▶ [Entries provided]:
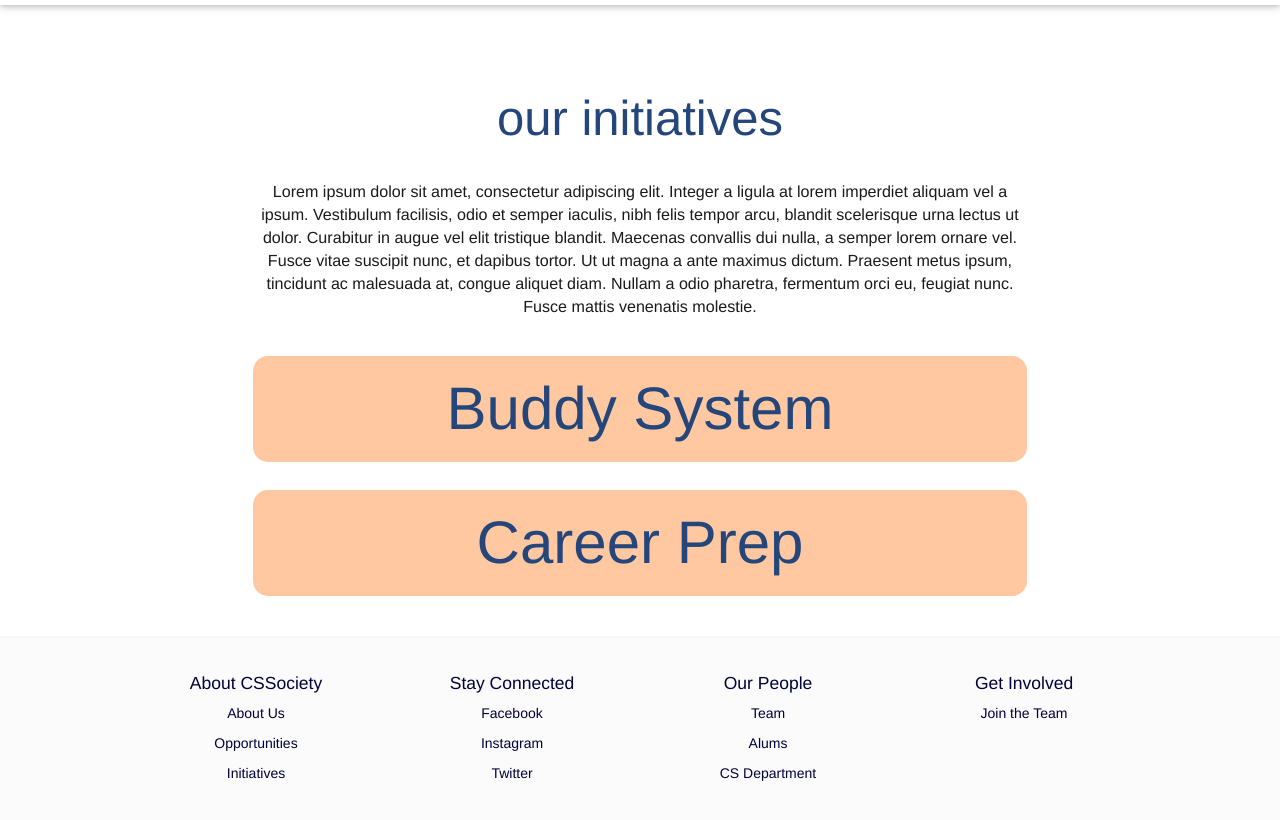
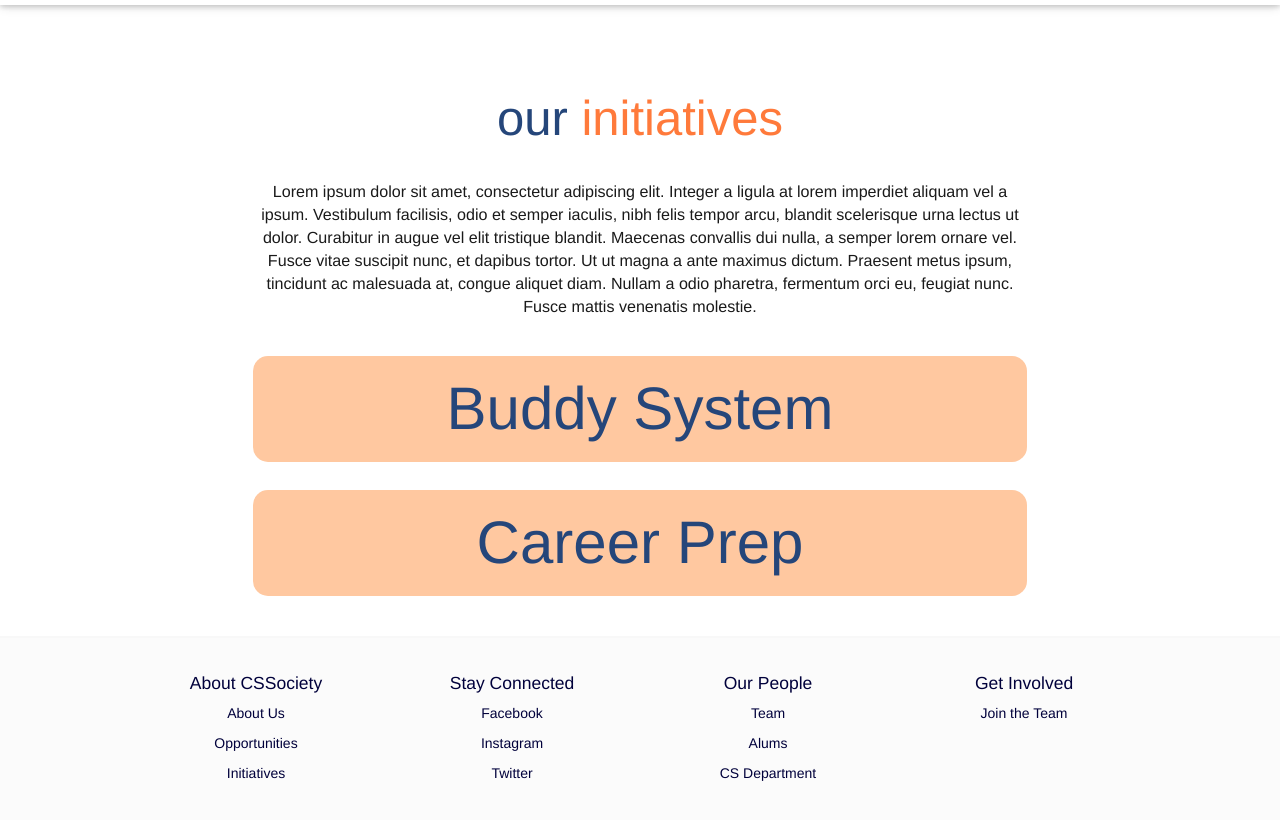
Before and after one commit to CSSociety-MHC/CSS-Website, a plain HTML site: page initiatives.html in a window 1280 px wide. Shown: the part 92-912 px from the top of the page. Drawn offline with nearby package versions, Linux system fonts and the light colour scheme.

Commit message:
change intiative color

```diff
--- a/initiatives.html
+++ b/initiatives.html
@@ -49,7 +49,7 @@
 
 			<div class="w3-container w3-padding-32" id="home" >
 
-				<h1 class="heading">our initiatives</h1>
+				<h1 class="heading">our <span style="color:#FF7A3B;">initiatives</span></h1>
 				<p class="body-text" style="text-align: center;">Lorem ipsum dolor sit amet, consectetur adipiscing elit. Integer a ligula at lorem imperdiet aliquam vel a ipsum. Vestibulum facilisis, odio et semper iaculis, nibh felis tempor arcu, blandit scelerisque urna lectus ut dolor. Curabitur in augue vel elit tristique blandit. Maecenas convallis dui nulla, a semper lorem ornare vel. Fusce vitae suscipit nunc, et dapibus tortor. Ut ut magna a ante maximus dictum. Praesent metus ipsum, tincidunt ac malesuada at, congue aliquet diam. Nullam a odio pharetra, fermentum orci eu, feugiat nunc. Fusce mattis venenatis molestie.</p>
 				<div class="initiative" style="padding-top: 2em;">
 					<!-- style="display: flex;  flex-direction: column; text-align: center; align-items: center;"  >   -->
```
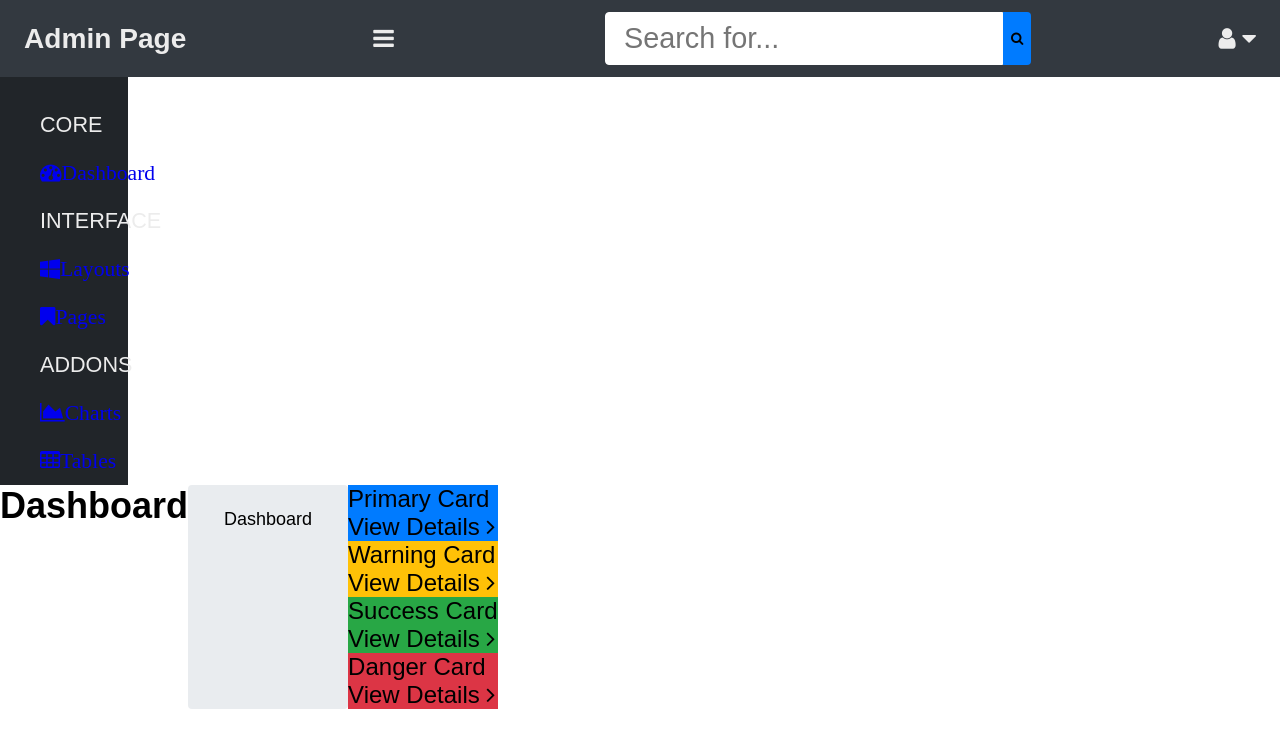
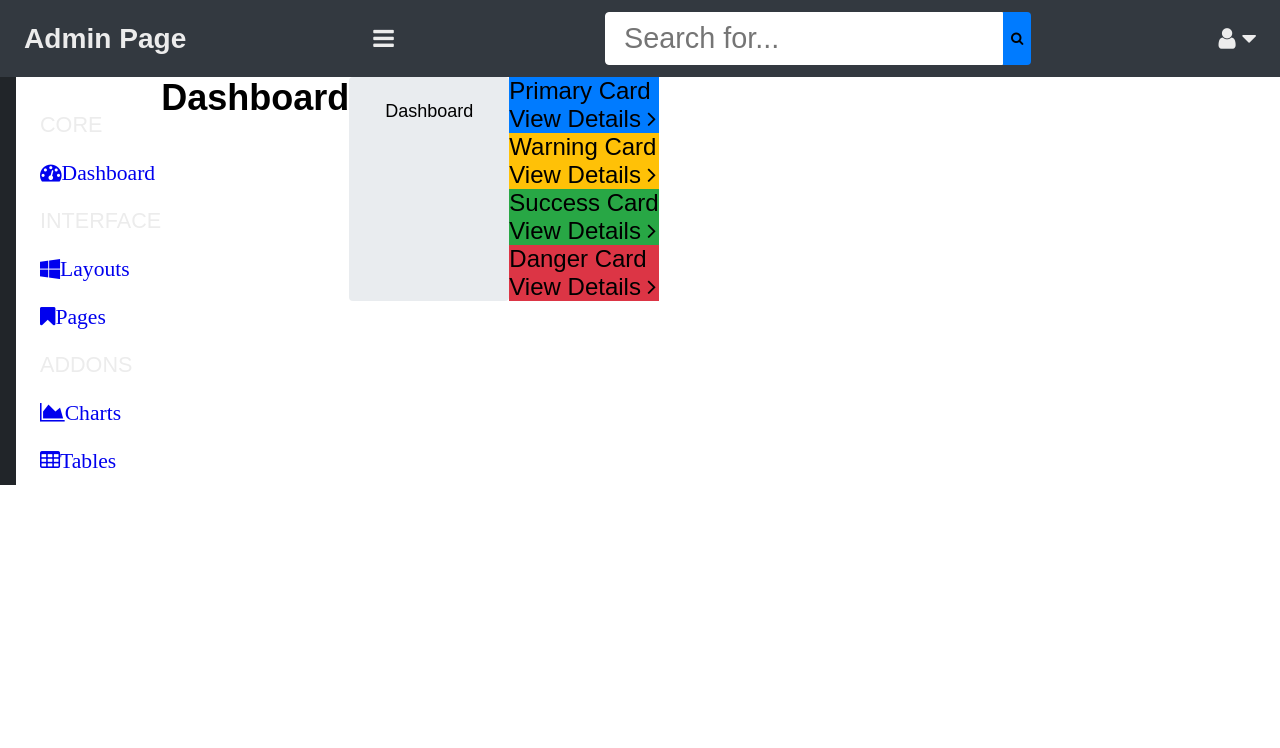
Before and after one commit to kisqqcs/project-css3-002-admin-template, a plain HTML site: page index.html in a window 1280 px wide. Drawn offline with Linux system fonts and the light colour scheme.

Commit message:
Slight changes

```diff
--- a/css/font-awesome-4.7.0/css/style.css
+++ b/css/font-awesome-4.7.0/css/style.css
@@ -69,8 +69,7 @@ body {
     justify-content: flex-start;
 }
 .main_aside {
-    display: flex;
-    flex: 20%;
+    float: left;
 }
 .content {
     display: flex;
```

▶ [What you have to do]: What is the number of lines in the material above that include "flex"? Answer with the number only.

▶ [Expected answer]: 5